In the following table, we highlight some real-world examples of how these technologies have led to negative consequences:
These challenges can become uniquely troubling in the context of criminal justice. In the consumer context, even the most egregious privacy-abusing app can be uninstalled by its users; by contrast, the criminal justice system is compulsory for the people under its care. What’s more, those of us who help select or deploy new criminal justice technology rarely have direct experience with the justice system ourselves, due to CJIS regulations on who can work with this kind of data — making it less likely that the tech ecosystem working in this area can fully empathize with the people it impacts.
In the table below, we highlight some of the ways these risks intersect with new uses of technology in the criminal justice system. It’s not exhaustive, and most risks compound (e.g., predictive policing systems can be biased due to their training data, which directly reinforces historical bias and indirectly undermines the accuracy of the tools).
It’s apparent from the chart above that not all harms are equal — an unnecessary arrest is not the same as a leaked email address. When evaluating new technology, the following considerations can be helpful in putting the pitfalls in context.
Another consideration is the negative impact on criminal justice agencies themselves. Agencies have faced diminished public trust, lawsuits, and significant new compliance regimes in response to the adoption of tools that unintentionally create biased outcomes or lack of transparency. When agencies can’t explain what led to a certain result, trust in both the tool and the process can erode. Clear documentation and processes for data access are crucial — a good example is the recent push for free and timely release of body camera footage in California, which gained enough public support to pass as law in 2019.
Finally, it’s easy for technology to create reservoirs where biases can propagate. Tools that rely on historical data are used in every step of the criminal justice system, from predictive policing and surveillance enabled by facial recognition, to sentencing and release-date calculations.
Carefully weighing community harms against community benefits can help agencies to decide when technology is the right tool for the job, and when it’s just adding risk. When technology does make sense to help solve a problem, evaluating potential edge cases and establishing safeguards to protect against these risks can be a small investment that saves lives, time, and resources for the agency and the community in the long-run.

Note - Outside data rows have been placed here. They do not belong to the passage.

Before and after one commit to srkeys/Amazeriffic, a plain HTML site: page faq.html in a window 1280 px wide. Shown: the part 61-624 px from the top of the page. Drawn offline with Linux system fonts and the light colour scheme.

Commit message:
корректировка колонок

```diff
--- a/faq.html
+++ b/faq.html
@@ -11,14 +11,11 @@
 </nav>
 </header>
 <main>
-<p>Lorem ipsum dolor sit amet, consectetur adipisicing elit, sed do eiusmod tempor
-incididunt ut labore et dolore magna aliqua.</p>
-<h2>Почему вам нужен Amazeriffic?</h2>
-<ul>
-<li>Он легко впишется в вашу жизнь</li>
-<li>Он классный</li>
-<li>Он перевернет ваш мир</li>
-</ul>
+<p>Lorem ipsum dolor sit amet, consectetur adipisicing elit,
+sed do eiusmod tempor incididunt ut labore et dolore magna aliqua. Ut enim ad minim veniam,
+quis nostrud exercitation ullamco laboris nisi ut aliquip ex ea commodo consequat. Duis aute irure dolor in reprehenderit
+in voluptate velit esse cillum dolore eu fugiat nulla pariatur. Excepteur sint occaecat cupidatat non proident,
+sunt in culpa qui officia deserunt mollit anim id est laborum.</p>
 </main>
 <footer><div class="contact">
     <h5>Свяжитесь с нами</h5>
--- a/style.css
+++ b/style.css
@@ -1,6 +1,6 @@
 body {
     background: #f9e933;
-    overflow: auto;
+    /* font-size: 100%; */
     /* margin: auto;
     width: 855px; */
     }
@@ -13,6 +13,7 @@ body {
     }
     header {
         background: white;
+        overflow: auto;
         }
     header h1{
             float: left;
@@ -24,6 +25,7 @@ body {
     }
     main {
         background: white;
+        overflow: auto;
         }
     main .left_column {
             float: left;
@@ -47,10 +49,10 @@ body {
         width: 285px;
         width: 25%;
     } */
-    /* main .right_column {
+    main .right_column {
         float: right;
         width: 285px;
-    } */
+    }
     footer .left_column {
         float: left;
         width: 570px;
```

We believe there is a useful, even crucial, role for certain types of technologies to play in the criminal justice system. But indiscriminate use of technology can also cause harm to people and weaken public trust in the system. This isn’t new — polygraph machines, social media-based surveillance, and other ill-fitting technology have come and gone before. What is new is the increased enthusiasm around information technology, and the very real limitations of it for some applications.
Over the next few blog posts, we’ll dig into a few of the structural issues that have made technology hit-and-miss in this domain, scrutinize the types of artificial intelligence used across different criminal justice technologies, and synthesize a “playbook” that we hope will be helpful to practitioners navigating this increasingly complex space.
We would like to thank Clementine Jacoby, John Tilley, Samantha Harvell, Mayuka Sarukkai, and Jason Tashea for their helpful comments and contributions.
Recidiviz is proud to be a GLG Social Impact Fellow. We would like to thank GLG for, among other things, connecting us to some of the experts who provided valuable insights showcased in this post.